Week in a Nutshell #24

Welcome to the twenty-fourth episode of the 'Week in a Nutshell’ series,

It was relatively a slow week in terms of tech news. Google Play Music and Facebook Messenger announcements were the highlights of this week.


  1. Google Launches Free, Ad-Supported Version Of Play Music
  2. Messenger No Longer Requires A Facebook Account

Google Launches Free, Ad-Supported Version Of Play Music

Google Play Music was only available to monthly paid subscribers until the launch of new ad-supported free version. Competitors such as Spotify and Pandora has been offering ad-supported freemium version for awhile now so it was about time for Play Music to match that membership model.
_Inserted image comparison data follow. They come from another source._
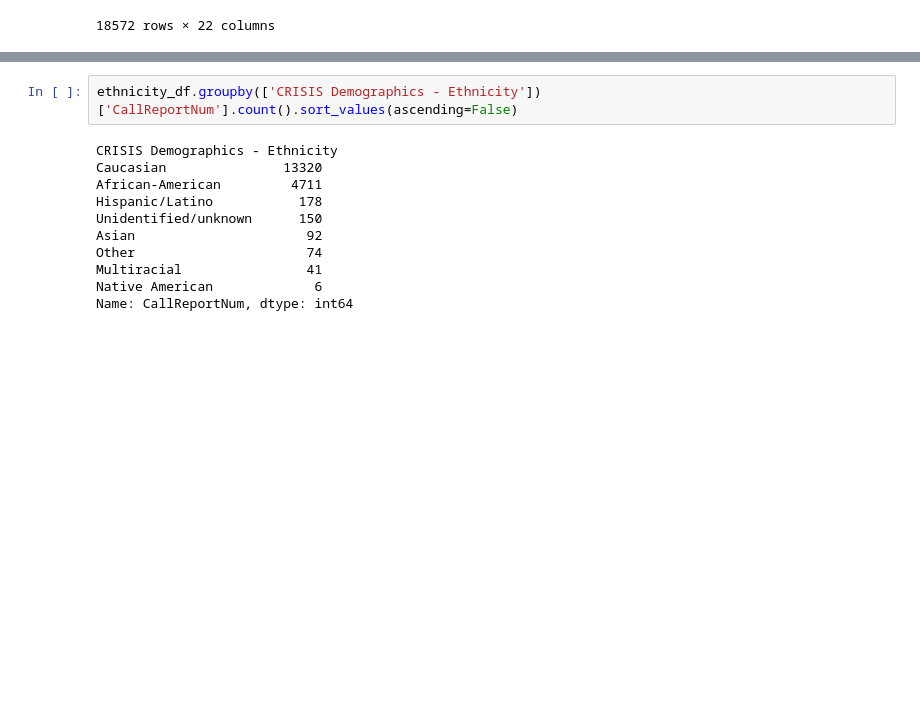
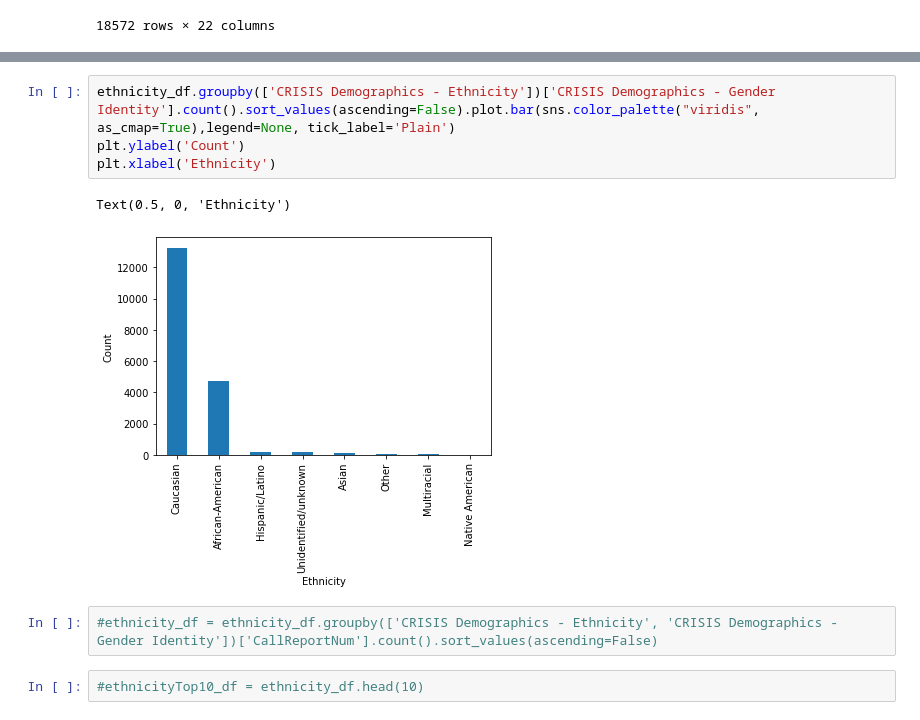
Before and after one commit to NSS-Data-Analytics-Cohort-6/fcs-crisis-holi-data-in-the-sun, a Jupyter notebook: notebook/crisis exploration 2.ipynb, the cells around one changed output, grey strips where cells are left out. Drawn from its saved outputs; the diff is of its cells as text; blank space fills up the shorter version.

Commit message:
cleared the output, this push has my new chart

```diff
--- a/notebook/crisis exploration 2.ipynb
+++ b/notebook/crisis exploration 2.ipynb
@@ -122,13 +125,11 @@ SHLGEN
+# %%
+ethnicity_df.groupby(['CRISIS Demographics - Ethnicity'])['CRISIS Demographics - Gender Identity'].count().sort_values(ascending=False).plot.bar(sns.color_palette("viridis", as_cmap=True),legend=None, tick_label='Plain')
+plt.ylabel('Count')
+plt.xlabel('Ethnicity')
+# %% [output]
+Text(0.5, 0, 'Ethnicity')
+[figure, added]
 # %%
-ethnicity_df.groupby(['CRISIS Demographics - Ethnicity'])['CallReportNum'].count().sort_values(ascending=False)
+#ethnicity_df = ethnicity_df.groupby(['CRISIS Demographics - Ethnicity', 'CRISIS Demographics - Gender Identity'])['CallReportNum'].count().sort_values(ascending=False)
-# %% [output]
-CRISIS Demographics - Ethnicity
-Caucasian               13320
-African-American         4711
-Hispanic/Latino           178
-Unidentified/unknown      150
-Asian                      92
-Other                      74
-Multiracial                41
-Native American             6
-Name: CallReportNum, dtype: int64
+# %%
+#ethnicityTop10_df = ethnicity_df.head(10)
```
Also changed, not shown: parts of 33 cells of this notebook, 1 other file.
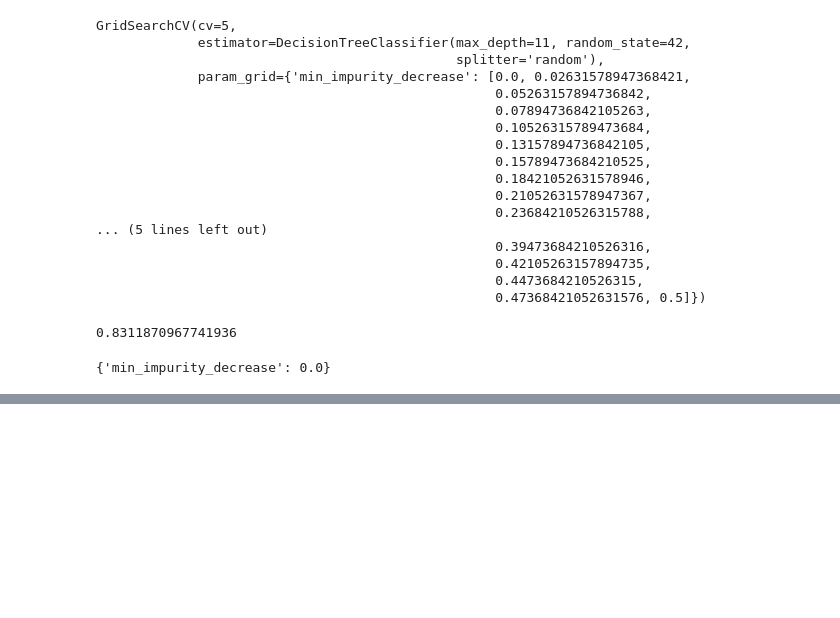
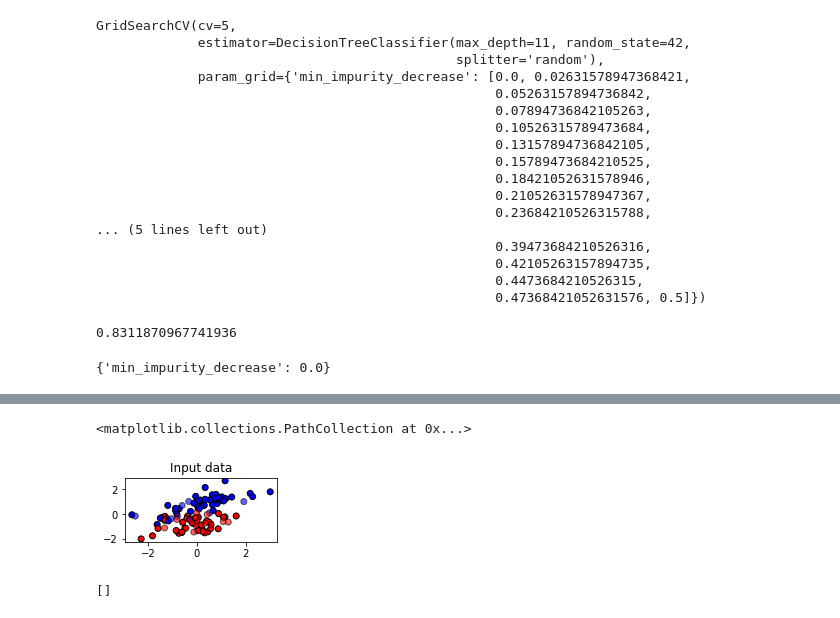
Before and after one commit to starJsm/learn-sklearn, a Jupyter notebook: DT/dt.ipynb, the cells around one changed output, grey strips where cells are left out. Saved outputs shown, nothing was run; the diff lists cells and outputs as text; code cells hidden in the pictures; blank space fills up the shorter version.

```diff
--- a/DT/dt.ipynb
+++ b/DT/dt.ipynb
@@ -313,0 +361,9 @@ GS.best_params_
+# %%
+#开始迭代数据,对datasets中的数据进行for循环
+# for ds_index, ds in enumerate(datasets):
+    #对X中的数据进行标准化处理,然后分训练集和测试集
+X = StandardScaler().fit_transform(X)
+X_train, X_test, y_train, y_test = train_test_split(X, y, test_size=.2, random_state=42)
+#找出数据集中两个特征的最大值和最小值，创造一个比两个特征的区间本身更大一点的区间
+x1_min, x1_max = X[:, 0].min() - .5, X[:, 0].max() + .5
+x2_min, x2_max = X[:, 1].min() - .5, X[:, 1].max() + .5
@@ -313,0 +378,26 @@ GS.best_params_
+# %%
+#接下来生成彩色画布
+#用ListedColormap为画布创建颜色,#FF0000正红,#0000FF正蓝
+cm = plt.cm.RdBu
+cm_bright = ListedColormap(['#FF0000', '#0000FF'])
+#在画布上加上一个子图,数据为len(datasets)行,2列,放在位置i上
+ax = plt.subplot(3, 2, 1)
+#到这里为止,已经生成了0~1之间的坐标系3个了,接下来为我们的坐标系放上标题
+#我们有三个坐标系,但我们只需要在第一个坐标系上有标题,因此设定if ds_index==0这个条件
+ax.set_title("Input data")
+#将数据集的分布放到我们的坐标系上
+ax.scatter(X_train[:, 0], X_train[:, 1], c=y_train,
+            cmap=cm_bright,edgecolors='k')
+ax.scatter(X_test[:, 0], X_test[:, 1], c=y_test,
+            cmap=cm_bright, alpha=0.6,edgecolors='k')
+# %% [output]
+<matplotlib.collections.PathCollection at 0x...>
+[figure, added]
+# %%
+#为图设置坐标轴的最大值和最小值，并设定没有坐标轴
+ax.set_xlim(array1.min(), array1.max())
+ax.set_ylim(array2.min(), array2.max())
+ax.set_xticks(())
+ax.set_yticks(())
+# %% [output]
+[]
```
Also changed, not shown: parts of 8 cells of this notebook.
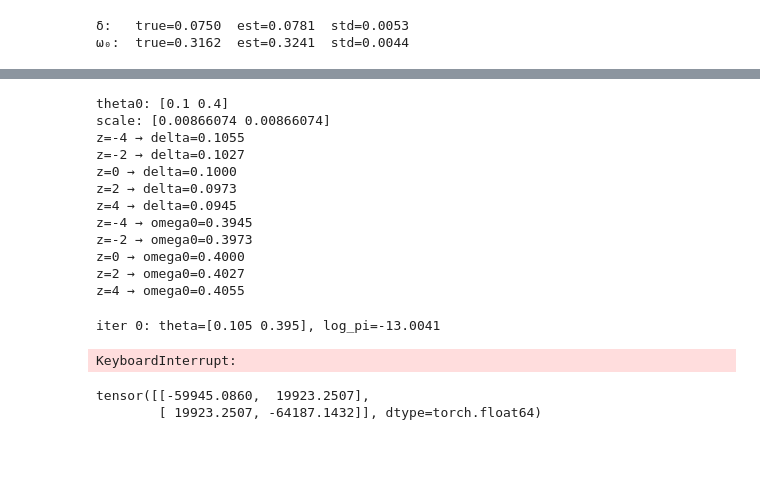
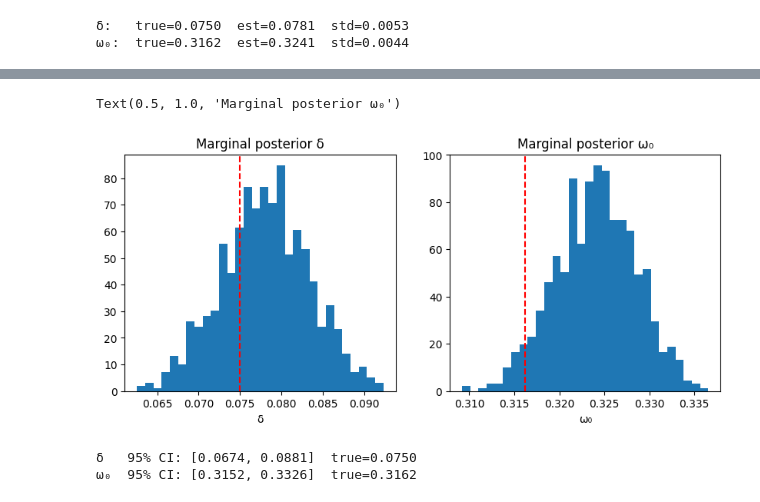
Before and after one commit to Eluyscuti/PINN-tutorial, a Jupyter notebook: laplace_transform/LAP.ipynb, the cells around one changed output, grey strips where cells are left out. Drawn from its saved outputs; the diff is of its cells as text; code cells hidden in the pictures; blank space fills up the shorter version.

```diff
--- a/laplace_transform/LAP.ipynb
+++ b/laplace_transform/LAP.ipynb
@@ -598,51 +555,0 @@ eigenvalues after fix: [13331.83074807 13331.83074807]
-# %%
-print("theta0:", theta0.numpy())
-print("scale:", eigenvalues ** -0.5)
-for z_val in [-4, -2, 0, 2, 4]:
-    z = np.array([z_val, 0.0])
-    theta_test = theta0.numpy() + A @ z
-    print(f"z={z_val} → delta={theta_test[0]:.4f}")
-
-for z_val in [-4, -2, 0, 2, 4]:
-    z = np.array([0.0, z_val])
-    theta_test = theta0.numpy() + A @ z
-    print(f"z={z_val} → omega0={theta_test[1]:.4f}")
-# %% [output]
-theta0: [0.1 0.4]
-scale: [0.00866074 0.00866074]
-z=-4 → delta=0.1055
-z=-2 → delta=0.1027
-z=0 → delta=0.1000
-z=2 → delta=0.0973
-z=4 → delta=0.0945
-z=-4 → omega0=0.3945
-z=-2 → omega0=0.3973
-z=0 → omega0=0.4000
-z=2 → omega0=0.4027
-z=4 → omega0=0.4055
-# %%
-theta0 = torch.tensor([0.1, 0.4], dtype=torch.float64, requires_grad=True)
-optimizer = torch.optim.Adam([theta0], lr=0.005)
-
-for i in range(300):
-    optimizer.zero_grad()
-    loss = -lap_posterior(theta0)
-    loss.backward()
-    optimizer.step()
-    if i % 50 == 0:
-        print(f"iter {i}: theta={theta0.detach().numpy()}, log_pi={-loss.item():.4f}")
-
-theta_map = theta0.detach().clone()
-print("MAP:", theta_map)
-
-H     = torch.autograd.functional.hessian(lap_posterior, theta_map)
-neg_H = -H.numpy()
-eigenvalues, U = np.linalg.eigh(neg_H)
-min_pos        = eigenvalues[eigenvalues > 0].min()
-eigenvalues    = np.where(eigenvalues <= 0, min_pos, eigenvalues)
-A              = U @ np.diag(eigenvalues ** -0.5)
-print("eigenvalues:", eigenvalues)
-print("scale:", eigenvalues ** -0.5)
-# %% [output]
-iter 0: theta=[0.105 0.395], log_pi=-13.0041
-KeyboardInterrupt:
@@ -651,5 +555,0 @@ H     = torch.autograd.functional.hessian(lap_posterior, torch.tensor(theta_true
-# %%
-H
-# %% [output]
-tensor([[-59945.0860,  19923.2507],
-        [ 19923.2507, -64187.1432]], dtype=torch.float64)
@@ -657,0 +556,23 @@ tensor([[-59945.0860,  19923.2507],
+# %%
+pp.figure(figsize=(10,4))
+pp.subplot(1,2,1)
+pp.hist(theta_samples[:,0], bins=30, density=True)
+pp.axvline(delta_msd, color='r', linestyle='--', label='true δ')
+pp.xlabel('δ'); pp.title('Marginal posterior δ')
+
+pp.subplot(1,2,2)
+pp.hist(theta_samples[:,1], bins=30, density=True)
+pp.axvline(omega0_msd, color='r', linestyle='--', label='true ω₀')
+pp.xlabel('ω₀'); pp.title('Marginal posterior ω₀')
+# %% [output]
+Text(0.5, 1.0, 'Marginal posterior ω₀')
+[figure, added]
+# %%
+delta_ci  = np.percentile(theta_samples[:,0], [2.5, 97.5])
+omega0_ci = np.percentile(theta_samples[:,1], [2.5, 97.5])
+
+print(f"δ   95% CI: [{delta_ci[0]:.4f}, {delta_ci[1]:.4f}]  true={delta_msd:.4f}")
+print(f"ω₀  95% CI: [{omega0_ci[0]:.4f}, {omega0_ci[1]:.4f}]  true={omega0_msd:.4f}")
+# %% [output]
+δ   95% CI: [0.0674, 0.0881]  true=0.0750
+ω₀  95% CI: [0.3152, 0.3326]  true=0.3162
```
Also changed, not shown: parts of 12 cells of this notebook.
Ad-supported free version will drive new user acquisition for Play Music.

I've been using Spotify desktop client for the last 3 years and I really like being able to play the songs I want on-demand even though I'm not a premium (paid) user. However, ad-supported version of Play Music will not provide this feature. Instead, it will let you browse through the curated playlists based on your mood and time of the day. With this approach, ad-supported version of Play Music provides a user experience similar to Pandora. Ads that appear on Play Music will be a part of the Google AdWords Display Network. Thus, advertisers will have the chance to show targeted Play Music ads to music lovers.

I'll personally stick with Spotify desktop client until Play Music allows me to play songs I want on-demand in the ad-supported version.

Messenger No Longer Requires A Facebook Account

Facebook announced that having a Facebook account will not be required to sign up for the Facebook Messenger application. In other words, if you don't want to go through the hassle of creating and managing a Facebook account and deal with the temptation of having a look at the News Feed, you would still be able to chat with your friends over the Messenger app without having a Facebook account.

'Sign up/in with your phone number' is a booming trend especially in emerging and developing markets. It is clear that Facebook is trying to take advantage of that trend to expand their ever increasing 700 million user base even more. However, I'm curious if this new sign up method would lead Facebook Messenger to cannibalize the new user acquisition of WhatsApp.

I consider forcing users to create an account in your platform just to use your messaging app as one of the blockers for new user growth. We are all familiar with the WhatsApp story by now. Allowing users to sign in by just using their phone number enabled WhatsApp to have great success in user growth. However, on the flip side of the coin, another messaging app, Google Hangouts still keeps on asking new users to sign in with their Google accounts or otherwise create a new one. Based on my observations of my own social network, most of my friends do not want to create a new Google account just to use Hangouts. Fair enough.

I think Facebook analyzed the user growth performance of Messenger, WhatsApp and Google Hangouts really well and took great lessons. Facebook made the right decision to open up the Messenger ecosystem to those people who don't have a Facebook account. This will help Messenger to hit the 1 million users mark.

We came to the end of the twenty-fourth episode of ‘Week in a Nutshell’ series. Please comment, share, like and/or recommend this post if you enjoyed it.